It is possible to eat parsnips raw, but it is preferable to cook them to make them more digestible and pleasant to the palate. It is a vegetable rich in phytonutrients, vitamins (C, K, E and group B), minerals (iron and calcium) and especially in fiber (100 g of root provide 13% fiber). It also contains many antioxidants and according to some studies, it has anti-inflammatory and antifungal properties.

Goa Bean

Its scientific name is psophocarpus tetragonolobus. It is known as the asparagus pea (it resembles the flavor of this plant) or the winged bean (because of its shape). It is a highly nutritious legume whose origin has not yet been defined, it is thought to have originated in Mauritius island and then spread to New Guinea and Indonesia.

The pods have the section of a four-pointed star and can reach 15 cm in length, although harvesting should be done when they are small (3-5 cm). The whole plant is edible: with the seeds it is possible to obtain an oil similar to that of soy; with the dried grains it is possible to prepare a fermented food called tempeh.

The leaves and roots can be cooked in different ways, the young pods can also be eaten raw. The flowers are used as a dye or to flavor soups and mushroom dishes. The plant is a climbing plant that can reach 4 meters in height and all its parts have a high protein value (more than 35%).

In Indonesia, it is a very valuable plant: besides being used in traditional cooking, the milk of this legume, combined with flour, is used to feed children with protein deficiency.

Finally, it is an excellent nitrogen fixer, which improves the chemical and physical fertility of the soil.

Abyssinian Cabbage

Abyssinian cabbage or brassica carinata, also known as Ethiopian mustard, belongs to the brassica family. Its leaves resemble those of broad-leaf mustard, its flowers are yellow and form long, and the whole plant is edible.

The young leaves are eaten as a cutting vegetable, raw or cooked; the buds, particularly tasty, look like small broccoli and can be eaten after cooking.

This type of vegetable also improves the soil from a chemical and structural point of view. In addition, some studies have shown that it can be used to obtain an oil that, once processed, becomes an excellent biodiesel.

Biodegradable, it does not contain sulfur, it reduces the smoke of the exhaust and there is no risk of auto-combustion. It adapts easily to the culture in pot.

White Eggplant

The white eggplant is a variety of eggplant characterized, as its name suggests, by the white-ivory color of its fruits. Eggplants (Solanum mologena) belong to the Solanaceae family. They are annual herbaceous plants that need a mild and warm climate.

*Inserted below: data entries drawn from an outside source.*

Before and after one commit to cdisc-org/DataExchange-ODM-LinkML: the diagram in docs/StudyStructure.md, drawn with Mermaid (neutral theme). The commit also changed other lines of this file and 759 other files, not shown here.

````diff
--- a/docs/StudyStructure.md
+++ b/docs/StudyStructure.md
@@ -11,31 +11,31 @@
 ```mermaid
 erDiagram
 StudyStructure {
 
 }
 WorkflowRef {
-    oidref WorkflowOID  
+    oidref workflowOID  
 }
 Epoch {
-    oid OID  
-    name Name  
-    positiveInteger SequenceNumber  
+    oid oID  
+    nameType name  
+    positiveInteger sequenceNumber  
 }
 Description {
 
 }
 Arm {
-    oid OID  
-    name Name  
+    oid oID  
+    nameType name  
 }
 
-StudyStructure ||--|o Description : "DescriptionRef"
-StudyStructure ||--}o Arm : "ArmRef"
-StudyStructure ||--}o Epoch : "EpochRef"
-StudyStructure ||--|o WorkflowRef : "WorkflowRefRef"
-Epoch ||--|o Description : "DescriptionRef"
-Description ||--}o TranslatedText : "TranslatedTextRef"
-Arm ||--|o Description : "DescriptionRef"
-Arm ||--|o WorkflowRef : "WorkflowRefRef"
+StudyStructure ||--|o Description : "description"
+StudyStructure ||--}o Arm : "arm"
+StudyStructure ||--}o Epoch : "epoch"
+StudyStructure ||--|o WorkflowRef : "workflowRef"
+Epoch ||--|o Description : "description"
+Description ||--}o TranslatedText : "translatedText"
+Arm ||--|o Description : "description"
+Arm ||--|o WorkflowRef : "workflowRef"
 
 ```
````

Indeed, their growth stops when the temperature is lower than 12°. The white eggplant, whose origin is uncertain (it is thought to come from Turkey) unlike the purple eggplant, has a very low presence of seeds, its taste is more delicate and before cooking it is not necessary to dip it in salted water because it does not have the typical bitter aftertaste.

It should not be eaten raw because of the high amount of solanine, an irritating substance that is reduced by cooking.

Here you go, you now know some of the unusual vegetables to plant in your garden. What else do you already grow at home? Let us know in the comments below.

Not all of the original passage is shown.